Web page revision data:
* * * * * * * * *

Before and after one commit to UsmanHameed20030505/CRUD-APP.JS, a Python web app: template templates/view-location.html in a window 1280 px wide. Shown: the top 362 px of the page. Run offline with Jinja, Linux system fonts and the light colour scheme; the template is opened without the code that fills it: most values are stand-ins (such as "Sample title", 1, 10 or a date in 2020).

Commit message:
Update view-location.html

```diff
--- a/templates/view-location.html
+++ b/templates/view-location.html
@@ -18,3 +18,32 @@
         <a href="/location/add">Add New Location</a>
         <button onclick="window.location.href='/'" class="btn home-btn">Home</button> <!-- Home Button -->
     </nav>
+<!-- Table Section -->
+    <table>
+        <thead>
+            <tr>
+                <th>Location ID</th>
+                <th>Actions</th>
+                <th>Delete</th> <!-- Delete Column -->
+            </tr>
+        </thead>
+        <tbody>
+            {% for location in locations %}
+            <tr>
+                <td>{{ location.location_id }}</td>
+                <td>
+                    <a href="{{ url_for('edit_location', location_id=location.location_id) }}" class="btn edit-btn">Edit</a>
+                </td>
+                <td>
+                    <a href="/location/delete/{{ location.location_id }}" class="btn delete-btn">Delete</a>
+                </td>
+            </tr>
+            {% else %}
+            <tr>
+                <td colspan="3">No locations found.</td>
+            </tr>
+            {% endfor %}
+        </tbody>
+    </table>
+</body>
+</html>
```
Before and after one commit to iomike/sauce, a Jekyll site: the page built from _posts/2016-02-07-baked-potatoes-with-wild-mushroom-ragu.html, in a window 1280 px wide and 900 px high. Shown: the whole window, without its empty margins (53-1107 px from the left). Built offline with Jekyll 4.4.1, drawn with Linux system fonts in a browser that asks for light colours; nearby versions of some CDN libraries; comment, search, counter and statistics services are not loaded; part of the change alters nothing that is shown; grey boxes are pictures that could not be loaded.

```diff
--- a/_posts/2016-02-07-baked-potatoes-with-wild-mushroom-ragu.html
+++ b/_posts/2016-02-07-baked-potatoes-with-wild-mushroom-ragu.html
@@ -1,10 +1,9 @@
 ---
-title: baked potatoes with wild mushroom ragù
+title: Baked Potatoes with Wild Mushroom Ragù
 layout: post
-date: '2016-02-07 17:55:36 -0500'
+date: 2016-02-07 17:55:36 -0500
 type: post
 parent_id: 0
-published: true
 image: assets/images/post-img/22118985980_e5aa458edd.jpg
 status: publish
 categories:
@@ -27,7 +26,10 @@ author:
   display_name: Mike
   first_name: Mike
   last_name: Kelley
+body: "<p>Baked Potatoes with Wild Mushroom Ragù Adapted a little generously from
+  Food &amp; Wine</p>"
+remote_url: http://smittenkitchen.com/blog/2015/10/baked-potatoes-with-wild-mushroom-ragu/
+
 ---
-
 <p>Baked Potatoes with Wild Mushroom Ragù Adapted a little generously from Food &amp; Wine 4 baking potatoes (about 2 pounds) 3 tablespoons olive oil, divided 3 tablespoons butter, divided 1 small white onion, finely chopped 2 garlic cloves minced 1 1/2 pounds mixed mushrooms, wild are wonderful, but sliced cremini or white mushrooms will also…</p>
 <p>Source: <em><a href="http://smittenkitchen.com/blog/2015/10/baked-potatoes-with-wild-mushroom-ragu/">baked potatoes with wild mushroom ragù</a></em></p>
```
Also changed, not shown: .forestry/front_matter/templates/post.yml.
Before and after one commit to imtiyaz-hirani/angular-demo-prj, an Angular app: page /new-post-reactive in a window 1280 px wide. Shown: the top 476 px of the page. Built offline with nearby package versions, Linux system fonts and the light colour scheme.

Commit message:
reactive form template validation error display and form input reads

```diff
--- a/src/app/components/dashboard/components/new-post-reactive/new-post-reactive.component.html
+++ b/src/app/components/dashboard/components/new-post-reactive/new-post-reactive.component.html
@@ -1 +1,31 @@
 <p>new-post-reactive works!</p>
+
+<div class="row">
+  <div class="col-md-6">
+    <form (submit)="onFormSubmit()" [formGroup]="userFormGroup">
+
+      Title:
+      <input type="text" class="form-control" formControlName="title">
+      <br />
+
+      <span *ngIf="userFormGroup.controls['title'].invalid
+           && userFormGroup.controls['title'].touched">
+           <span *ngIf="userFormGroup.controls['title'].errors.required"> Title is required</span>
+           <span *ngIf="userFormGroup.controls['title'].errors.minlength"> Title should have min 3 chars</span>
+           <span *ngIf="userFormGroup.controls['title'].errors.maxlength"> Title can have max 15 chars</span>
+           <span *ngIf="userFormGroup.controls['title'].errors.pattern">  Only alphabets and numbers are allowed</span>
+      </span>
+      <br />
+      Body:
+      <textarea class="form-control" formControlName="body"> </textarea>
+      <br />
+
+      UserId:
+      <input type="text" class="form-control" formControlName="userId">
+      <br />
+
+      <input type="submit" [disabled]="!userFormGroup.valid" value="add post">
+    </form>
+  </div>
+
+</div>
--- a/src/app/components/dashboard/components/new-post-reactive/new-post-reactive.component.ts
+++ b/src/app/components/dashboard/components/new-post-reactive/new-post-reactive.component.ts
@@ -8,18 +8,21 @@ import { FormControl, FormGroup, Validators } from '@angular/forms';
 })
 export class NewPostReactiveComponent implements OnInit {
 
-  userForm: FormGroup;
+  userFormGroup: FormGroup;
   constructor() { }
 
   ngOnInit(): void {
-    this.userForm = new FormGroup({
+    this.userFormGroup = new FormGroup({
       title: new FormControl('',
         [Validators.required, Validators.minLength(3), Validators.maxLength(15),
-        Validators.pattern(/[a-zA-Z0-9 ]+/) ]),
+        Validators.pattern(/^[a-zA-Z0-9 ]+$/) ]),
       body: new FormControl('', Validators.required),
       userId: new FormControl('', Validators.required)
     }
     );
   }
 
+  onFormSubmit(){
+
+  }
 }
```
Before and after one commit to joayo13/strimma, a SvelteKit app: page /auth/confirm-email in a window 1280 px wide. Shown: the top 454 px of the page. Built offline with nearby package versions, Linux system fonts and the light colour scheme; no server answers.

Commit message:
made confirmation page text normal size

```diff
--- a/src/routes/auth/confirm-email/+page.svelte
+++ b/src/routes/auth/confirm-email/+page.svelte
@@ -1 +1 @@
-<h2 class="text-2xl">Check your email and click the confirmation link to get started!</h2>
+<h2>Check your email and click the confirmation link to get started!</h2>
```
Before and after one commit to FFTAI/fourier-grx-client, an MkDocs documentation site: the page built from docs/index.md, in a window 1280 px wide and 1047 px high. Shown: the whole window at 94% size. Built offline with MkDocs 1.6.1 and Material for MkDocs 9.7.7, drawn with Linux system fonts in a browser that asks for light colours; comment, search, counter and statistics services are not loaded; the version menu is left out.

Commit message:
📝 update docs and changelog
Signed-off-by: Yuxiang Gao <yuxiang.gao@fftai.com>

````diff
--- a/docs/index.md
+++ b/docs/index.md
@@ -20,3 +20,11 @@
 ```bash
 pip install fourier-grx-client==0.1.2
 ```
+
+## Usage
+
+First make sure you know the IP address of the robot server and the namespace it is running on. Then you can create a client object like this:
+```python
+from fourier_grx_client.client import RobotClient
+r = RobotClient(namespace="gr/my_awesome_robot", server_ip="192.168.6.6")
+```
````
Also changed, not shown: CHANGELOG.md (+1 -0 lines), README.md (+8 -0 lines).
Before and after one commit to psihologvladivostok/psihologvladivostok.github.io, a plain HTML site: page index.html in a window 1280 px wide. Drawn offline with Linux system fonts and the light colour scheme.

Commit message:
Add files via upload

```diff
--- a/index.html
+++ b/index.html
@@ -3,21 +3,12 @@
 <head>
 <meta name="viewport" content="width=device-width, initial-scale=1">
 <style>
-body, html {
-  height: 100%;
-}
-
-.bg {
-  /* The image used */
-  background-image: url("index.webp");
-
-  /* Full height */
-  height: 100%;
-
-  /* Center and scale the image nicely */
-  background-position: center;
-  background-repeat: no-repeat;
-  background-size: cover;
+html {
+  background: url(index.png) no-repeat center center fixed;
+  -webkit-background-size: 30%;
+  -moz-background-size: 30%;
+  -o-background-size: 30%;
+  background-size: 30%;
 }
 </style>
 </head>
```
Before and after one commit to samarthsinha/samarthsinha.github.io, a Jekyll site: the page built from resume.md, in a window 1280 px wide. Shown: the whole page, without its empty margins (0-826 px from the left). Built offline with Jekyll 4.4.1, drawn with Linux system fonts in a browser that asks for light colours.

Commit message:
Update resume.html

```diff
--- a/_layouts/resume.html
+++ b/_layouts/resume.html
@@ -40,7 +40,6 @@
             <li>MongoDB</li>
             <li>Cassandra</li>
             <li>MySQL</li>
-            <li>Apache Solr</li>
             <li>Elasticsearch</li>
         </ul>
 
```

* * * * * * * * *

■ Instructions to follow
Using the records above, copy each line that contains "repeat".

■ Output for this task
-  background-repeat: no-repeat;
+  background: url(index.png) no-repeat center center fixed;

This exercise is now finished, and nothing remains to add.